[Provided information]:
[Start of section]
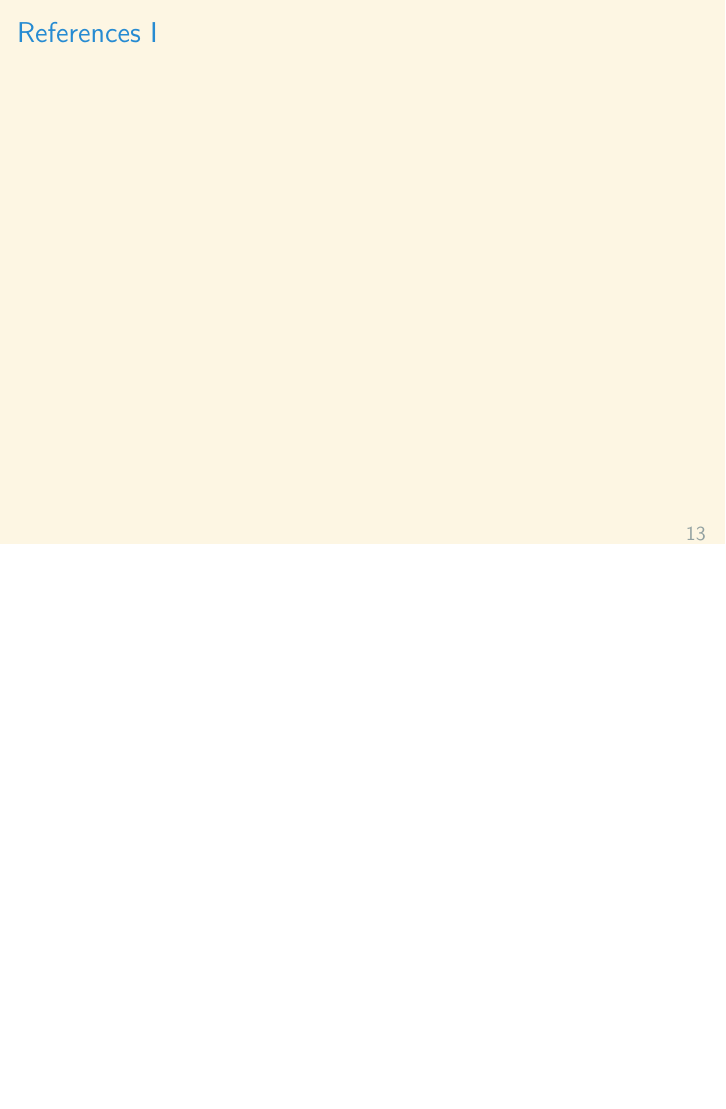
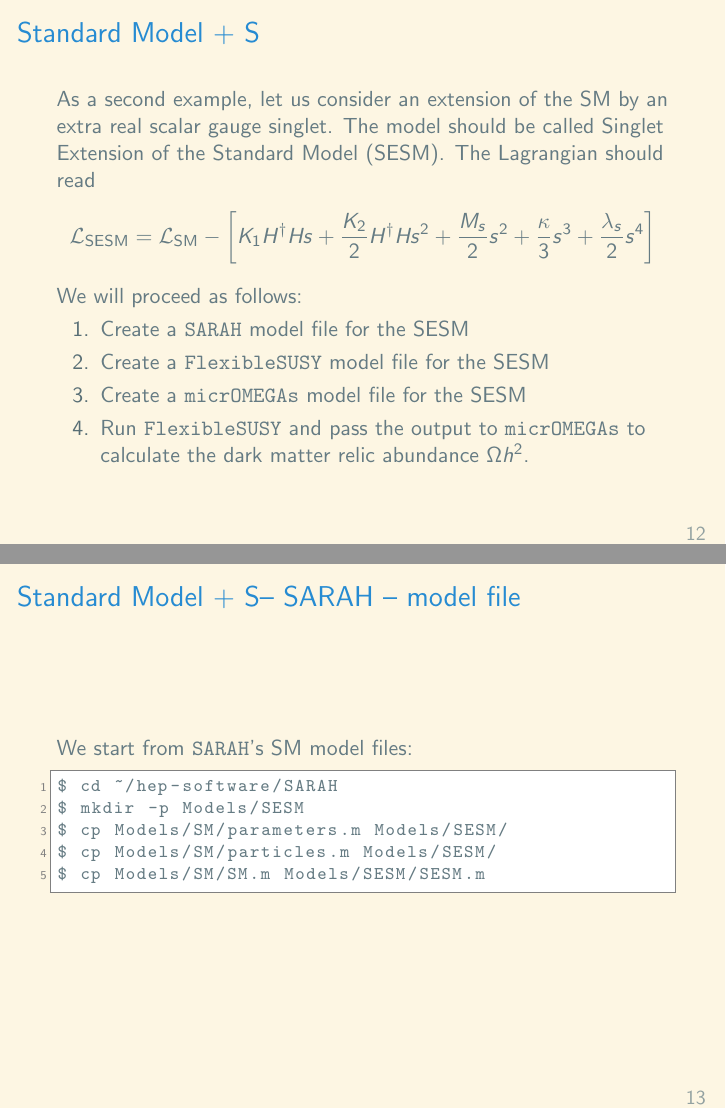
Before and after one commit to Expander/talk-heptools-2024-warsaw, LaTeX slides (talk.tex): page 13 of 13 before the commit and pages 12 and 13 of 16 after it, the two joined at a grey line, the shorter picture padded with empty space. Compiled offline with pdfLaTeX.

Commit message:
extend SESM.m

```diff
--- a/talk.tex
+++ b/talk.tex
@@ -110,6 +110,8 @@
 \newcommand{\Mathematica}{\texttt{Mathematica}}
 \newcommand{\micrOMEGAs}{\texttt{micrOMEGAs}}
 \newcommand{\SARAH}{\texttt{SARAH}}
+\newcommand{\SESM}{\text{SESM}}
+\newcommand{\SM}{\text{SM}}
 \newcommand{\SPheno}{\texttt{SPheno}}
 
 \newcommand{\SMtable}{%
@@ -156,9 +158,6 @@
 \tikzstyle{phantom}   = [rectangle, black, minimum width=2em, text centered, minimum height=2em]
 
 %%%%%%%%%%%%%%%%%%%%%%%%%%%%%%%%%%%%%%%%%%%%%%%%%%
-
-\newcommand{\Exp}{\text{Exp}}
-\newcommand{\SM}{\text{SM}}
 
 \definecolor{red}{rgb}{1.0,0.2,0.2}
 \definecolor{blue}{rgb}{0,0.7,1.0}
@@ -549,11 +548,39 @@ $ models/SM/run_SM.x \
 \section{Standard Model + S}
 
 \begin{frame}{\insertsection}
+  As a second example, let us consider an extension of the SM by an
+  extra real scalar gauge singlet. The model should be called Singlet
+  Extension of the Standard Model (\SESM).  The Lagrangian should read
+  %
+  \begin{equation*}
+    \Lagr_{\SESM} = \Lagr_{\SM} - \left[K_1 H^\dagger H s + \frac{K_2}{2} H^\dagger H s^2 + \frac{M_s}{2} s^2 + \frac{\kappa}{3} s^3 + \frac{\lambda_s}{2} s^4\right]
+  \end{equation*}
+  %
+  We will proceed as follows:
+  %
+  \begin{enumerate}
+  \item Create a \SARAH\ model file for the SESM
+  \item Create a \FlexibleSUSY\ model file for the SESM
+  \item Create a \micrOMEGAs\ model file for the SESM
+  \item Run \FlexibleSUSY\ and pass the output to \micrOMEGAs\ to
+    calculate the dark matter relic abundance $\Omega h^2$.
+  \end{enumerate}
 \end{frame}
 
 %%%%%%%%%%%%%%%%%%%%%%%%%%%%%%%%%%%%%%%%%%%%%%%%%%
 
-\begin{frame}[allowframebreaks]{References}
-  \printbibliography
+\begin{frame}[fragile]{\insertsection -- SARAH -- model file}
+  We start from \SARAH's \SM\ model files:
+  %
+  \begin{lstlisting}
+$ cd ~/hep-software/SARAH
+$ mkdir -p Models/SESM
+$ cp Models/SM/parameters.m Models/SESM/
+$ cp Models/SM/particles.m Models/SESM/
+$ cp Models/SM/SM.m Models/SESM/SESM.m\end{lstlisting}%$
 \end{frame}
 
+%%%%%%%%%%%%%%%%%%%%%%%%%%%%%%%%%%%%%%%%%%%%%%%%%%
+
+\begin{frame}[fragile]{\insertsection -- SARAH -- model file}
+  First, we modify \texttt{Models/SESM/SESM.m}:
@@ -559,0 +594 @@ $ models/SM/run_SM.x \
+RealScalars = {s};\end{lstlisting}
@@ -559,0 +604,13 @@ $ models/SM/run_SM.x \
+  + MS/2 s.s
+  + \[Kappa]/3 s.s.s
+  + LambdaS/2 s.s.s.s
+);\end{lstlisting}
+\end{frame}
+
+%%%%%%%%%%%%%%%%%%%%%%%%%%%%%%%%%%%%%%%%%%%%%%%%%%
+
+\begin{frame}[fragile]{\insertsection -- SARAH -- model file}
+  3. Give a VEV to the new (real) singlet:
+  %
+  \begin{equation*}
+    s = v_S + \phi_S
@@ -559,0 +632 @@ $ models/SM/run_SM.x \
+\begin{frame}[fragile]{\insertsection -- SARAH -- model file}
@@ -559,0 +646 @@ $ models/SM/run_SM.x \
+      \phi_H \\ \phi_S
```
Also changed, not shown: talk.tex (64 more changed lines).
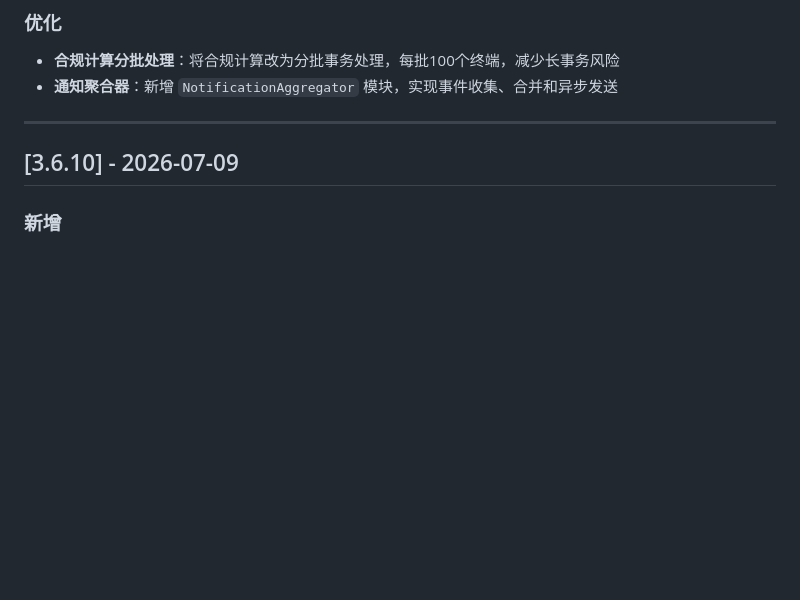
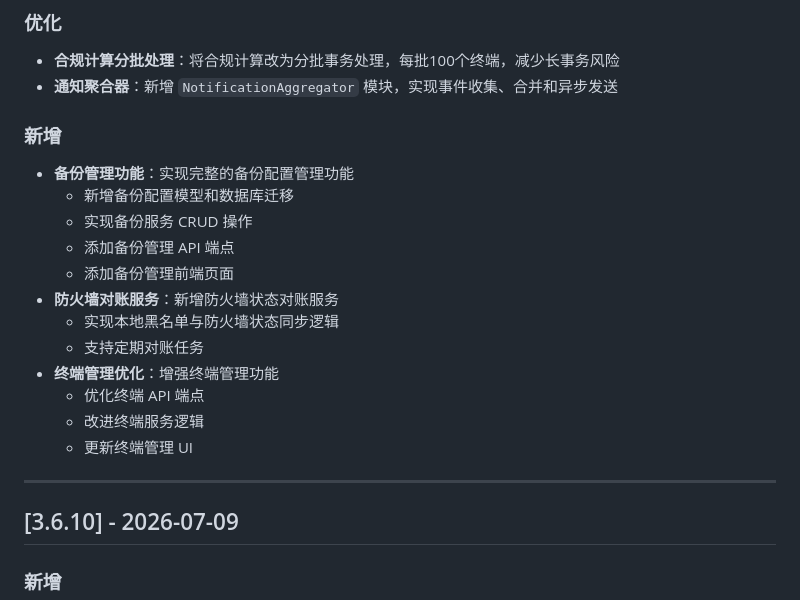
Before and after one commit to pinglife80/TerminalAccessManager, a Markdown page: docs/changelog.md, the part around the change. Rendered like a GitHub page; blank space fills up the shorter version.

Commit message:
docs: update changelog with new features
- Add backup management feature
- Add firewall reconciliation service
- Add terminal management optimization

```diff
--- a/docs/changelog.md
+++ b/docs/changelog.md
@@ -27,6 +27,21 @@
 
 - **合规计算分批处理**：将合规计算改为分批事务处理，每批100个终端，减少长事务风险
 - **通知聚合器**：新增 `NotificationAggregator` 模块，实现事件收集、合并和异步发送
+
+### 新增
+
+- **备份管理功能**：实现完整的备份配置管理功能
+  - 新增备份配置模型和数据库迁移
+  - 实现备份服务 CRUD 操作
+  - 添加备份管理 API 端点
+  - 添加备份管理前端页面
+- **防火墙对账服务**：新增防火墙状态对账服务
+  - 实现本地黑名单与防火墙状态同步逻辑
+  - 支持定期对账任务
+- **终端管理优化**：增强终端管理功能
+  - 优化终端 API 端点
+  - 改进终端服务逻辑
+  - 更新终端管理 UI
 
 ---
 
```
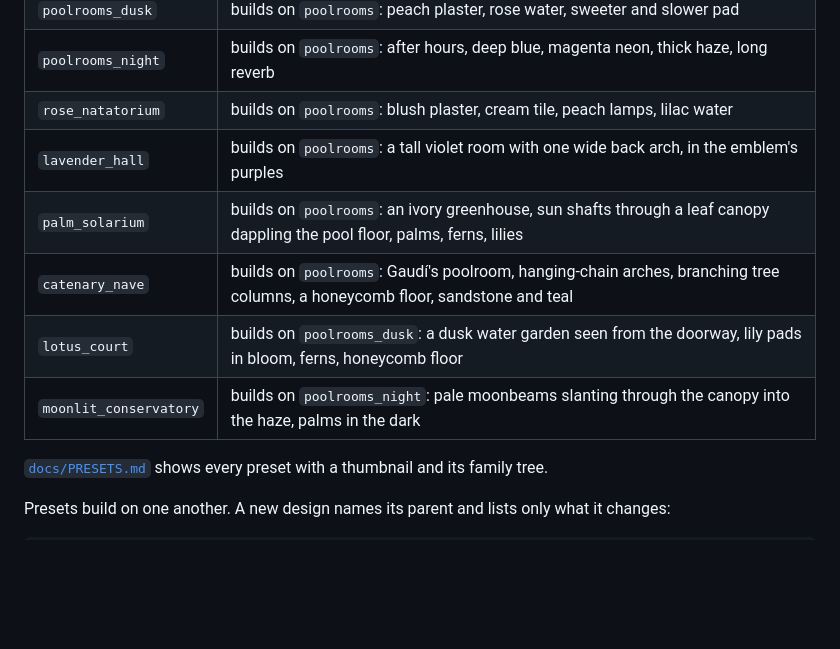
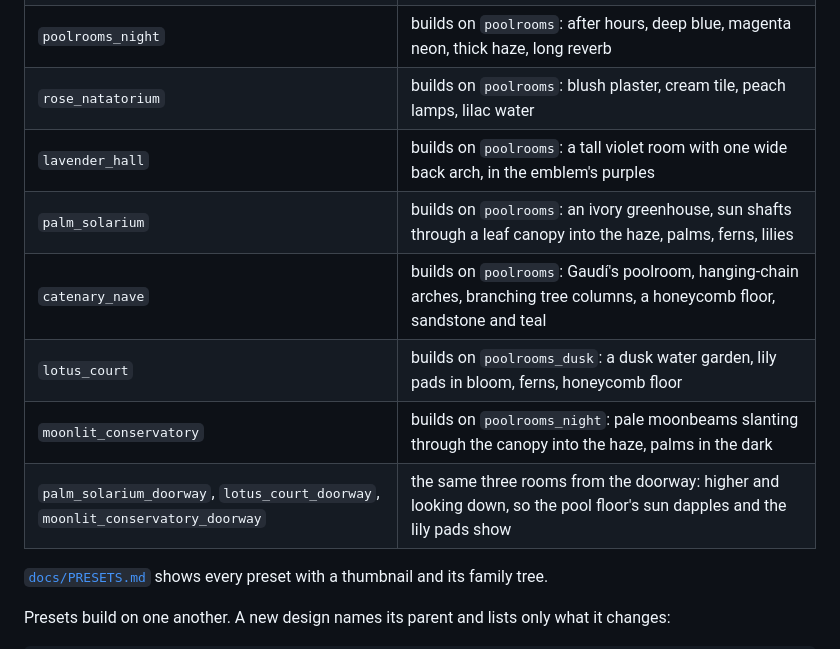
Before and after one commit to Exios66/wave-gen, a Markdown page: README.md, the part around the change. GitHub-like rendering; blank space fills up the shorter version.

```diff
--- a/README.md
+++ b/README.md
@@ -66,10 +66,11 @@ python -m wavegen still --set camera.lens=18 --set palette.water=[0.7,0.9,1.0] \
 | `poolrooms_night` | builds on `poolrooms`: after hours, deep blue, magenta neon, thick haze, long reverb |
 | `rose_natatorium` | builds on `poolrooms`: blush plaster, cream tile, peach lamps, lilac water |
 | `lavender_hall` | builds on `poolrooms`: a tall violet room with one wide back arch, in the emblem's purples |
-| `palm_solarium` | builds on `poolrooms`: an ivory greenhouse, sun shafts through a leaf canopy dappling the pool floor, palms, ferns, lilies |
+| `palm_solarium` | builds on `poolrooms`: an ivory greenhouse, sun shafts through a leaf canopy into the haze, palms, ferns, lilies |
 | `catenary_nave` | builds on `poolrooms`: Gaudí's poolroom, hanging-chain arches, branching tree columns, a honeycomb floor, sandstone and teal |
-| `lotus_court` | builds on `poolrooms_dusk`: a dusk water garden seen from the doorway, lily pads in bloom, ferns, honeycomb floor |
+| `lotus_court` | builds on `poolrooms_dusk`: a dusk water garden, lily pads in bloom, ferns, honeycomb floor |
 | `moonlit_conservatory` | builds on `poolrooms_night`: pale moonbeams slanting through the canopy into the haze, palms in the dark |
+| `palm_solarium_doorway`, `lotus_court_doorway`, `moonlit_conservatory_doorway` | the same three rooms from the doorway: higher and looking down, so the pool floor's sun dapples and the lily pads show |
 
 [`docs/PRESETS.md`](docs/PRESETS.md) shows every preset with a thumbnail and its family tree.
 
```
Also changed, not shown: docs/PRESETS.md (+38 -5 lines), docs/REFERENCE_SWEEP.md (+10 -8 lines), docs/presets/lotus_court.jpg, docs/presets/lotus_court_doorway.jpg (added), docs/presets/moonlit_conservatory.jpg, docs/presets/moonlit_conservatory_doorway.jpg (added), docs/presets/palm_solarium.jpg, docs/presets/palm_solarium_doorway.jpg (added), 7 other files.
[End of section]
[What is required]: Retype all the records exactly and keep out every picture.

[Solved exercise]:
Before and after one commit to Expander/talk-heptools-2024-warsaw, LaTeX slides (talk.tex): page 13 of 13 before the commit and pages 12 and 13 of 16 after it, the two joined at a grey line, the shorter picture padded with empty space. Compiled offline with pdfLaTeX.

Commit message:
extend SESM.m

```diff
--- a/talk.tex
+++ b/talk.tex
@@ -110,6 +110,8 @@
 \newcommand{\Mathematica}{\texttt{Mathematica}}
 \newcommand{\micrOMEGAs}{\texttt{micrOMEGAs}}
 \newcommand{\SARAH}{\texttt{SARAH}}
+\newcommand{\SESM}{\text{SESM}}
+\newcommand{\SM}{\text{SM}}
 \newcommand{\SPheno}{\texttt{SPheno}}
 
 \newcommand{\SMtable}{%
@@ -156,9 +158,6 @@
 \tikzstyle{phantom}   = [rectangle, black, minimum width=2em, text centered, minimum height=2em]
 
 %%%%%%%%%%%%%%%%%%%%%%%%%%%%%%%%%%%%%%%%%%%%%%%%%%
-
-\newcommand{\Exp}{\text{Exp}}
-\newcommand{\SM}{\text{SM}}
 
 \definecolor{red}{rgb}{1.0,0.2,0.2}
 \definecolor{blue}{rgb}{0,0.7,1.0}
@@ -549,11 +548,39 @@ $ models/SM/run_SM.x \
 \section{Standard Model + S}
 
 \begin{frame}{\insertsection}
+  As a second example, let us consider an extension of the SM by an
+  extra real scalar gauge singlet. The model should be called Singlet
+  Extension of the Standard Model (\SESM).  The Lagrangian should read
+  %
+  \begin{equation*}
+    \Lagr_{\SESM} = \Lagr_{\SM} - \left[K_1 H^\dagger H s + \frac{K_2}{2} H^\dagger H s^2 + \frac{M_s}{2} s^2 + \frac{\kappa}{3} s^3 + \frac{\lambda_s}{2} s^4\right]
+  \end{equation*}
+  %
+  We will proceed as follows:
+  %
+  \begin{enumerate}
+  \item Create a \SARAH\ model file for the SESM
+  \item Create a \FlexibleSUSY\ model file for the SESM
+  \item Create a \micrOMEGAs\ model file for the SESM
+  \item Run \FlexibleSUSY\ and pass the output to \micrOMEGAs\ to
+    calculate the dark matter relic abundance $\Omega h^2$.
+  \end{enumerate}
 \end{frame}
 
 %%%%%%%%%%%%%%%%%%%%%%%%%%%%%%%%%%%%%%%%%%%%%%%%%%
 
-\begin{frame}[allowframebreaks]{References}
-  \printbibliography
+\begin{frame}[fragile]{\insertsection -- SARAH -- model file}
+  We start from \SARAH's \SM\ model files:
+  %
+  \begin{lstlisting}
+$ cd ~/hep-software/SARAH
+$ mkdir -p Models/SESM
+$ cp Models/SM/parameters.m Models/SESM/
+$ cp Models/SM/particles.m Models/SESM/
+$ cp Models/SM/SM.m Models/SESM/SESM.m\end{lstlisting}%$
 \end{frame}
 
+%%%%%%%%%%%%%%%%%%%%%%%%%%%%%%%%%%%%%%%%%%%%%%%%%%
+
+\begin{frame}[fragile]{\insertsection -- SARAH -- model file}
+  First, we modify \texttt{Models/SESM/SESM.m}:
@@ -559,0 +594 @@ $ models/SM/run_SM.x \
+RealScalars = {s};\end{lstlisting}
@@ -559,0 +604,13 @@ $ models/SM/run_SM.x \
+  + MS/2 s.s
+  + \[Kappa]/3 s.s.s
+  + LambdaS/2 s.s.s.s
+);\end{lstlisting}
+\end{frame}
+
+%%%%%%%%%%%%%%%%%%%%%%%%%%%%%%%%%%%%%%%%%%%%%%%%%%
+
+\begin{frame}[fragile]{\insertsection -- SARAH -- model file}
+  3. Give a VEV to the new (real) singlet:
+  %
+  \begin{equation*}
+    s = v_S + \phi_S
@@ -559,0 +632 @@ $ models/SM/run_SM.x \
+\begin{frame}[fragile]{\insertsection -- SARAH -- model file}
@@ -559,0 +646 @@ $ models/SM/run_SM.x \
+      \phi_H \\ \phi_S
```
Also changed, not shown: talk.tex (64 more changed lines).
Before and after one commit to pinglife80/TerminalAccessManager, a Markdown page: docs/changelog.md, the part around the change. Rendered like a GitHub page; blank space fills up the shorter version.

Commit message:
docs: update changelog with new features
- Add backup management feature
- Add firewall reconciliation service
- Add terminal management optimization

```diff
--- a/docs/changelog.md
+++ b/docs/changelog.md
@@ -27,6 +27,21 @@
 
 - **合规计算分批处理**：将合规计算改为分批事务处理，每批100个终端，减少长事务风险
 - **通知聚合器**：新增 `NotificationAggregator` 模块，实现事件收集、合并和异步发送
+
+### 新增
+
+- **备份管理功能**：实现完整的备份配置管理功能
+  - 新增备份配置模型和数据库迁移
+  - 实现备份服务 CRUD 操作
+  - 添加备份管理 API 端点
+  - 添加备份管理前端页面
+- **防火墙对账服务**：新增防火墙状态对账服务
+  - 实现本地黑名单与防火墙状态同步逻辑
+  - 支持定期对账任务
+- **终端管理优化**：增强终端管理功能
+  - 优化终端 API 端点
+  - 改进终端服务逻辑
+  - 更新终端管理 UI
 
 ---
 
```
Before and after one commit to Exios66/wave-gen, a Markdown page: README.md, the part around the change. GitHub-like rendering; blank space fills up the shorter version.

```diff
--- a/README.md
+++ b/README.md
@@ -66,10 +66,11 @@ python -m wavegen still --set camera.lens=18 --set palette.water=[0.7,0.9,1.0] \
 | `poolrooms_night` | builds on `poolrooms`: after hours, deep blue, magenta neon, thick haze, long reverb |
 | `rose_natatorium` | builds on `poolrooms`: blush plaster, cream tile, peach lamps, lilac water |
 | `lavender_hall` | builds on `poolrooms`: a tall violet room with one wide back arch, in the emblem's purples |
-| `palm_solarium` | builds on `poolrooms`: an ivory greenhouse, sun shafts through a leaf canopy dappling the pool floor, palms, ferns, lilies |
+| `palm_solarium` | builds on `poolrooms`: an ivory greenhouse, sun shafts through a leaf canopy into the haze, palms, ferns, lilies |
 | `catenary_nave` | builds on `poolrooms`: Gaudí's poolroom, hanging-chain arches, branching tree columns, a honeycomb floor, sandstone and teal |
-| `lotus_court` | builds on `poolrooms_dusk`: a dusk water garden seen from the doorway, lily pads in bloom, ferns, honeycomb floor |
+| `lotus_court` | builds on `poolrooms_dusk`: a dusk water garden, lily pads in bloom, ferns, honeycomb floor |
 | `moonlit_conservatory` | builds on `poolrooms_night`: pale moonbeams slanting through the canopy into the haze, palms in the dark |
+| `palm_solarium_doorway`, `lotus_court_doorway`, `moonlit_conservatory_doorway` | the same three rooms from the doorway: higher and looking down, so the pool floor's sun dapples and the lily pads show |
 
 [`docs/PRESETS.md`](docs/PRESETS.md) shows every preset with a thumbnail and its family tree.
 
```
Also changed, not shown: docs/PRESETS.md (+38 -5 lines), docs/REFERENCE_SWEEP.md (+10 -8 lines), docs/presets/lotus_court.jpg, docs/presets/lotus_court_doorway.jpg (added), docs/presets/moonlit_conservatory.jpg, docs/presets/moonlit_conservatory_doorway.jpg (added), docs/presets/palm_solarium.jpg, docs/presets/palm_solarium_doorway.jpg (added), 7 other files.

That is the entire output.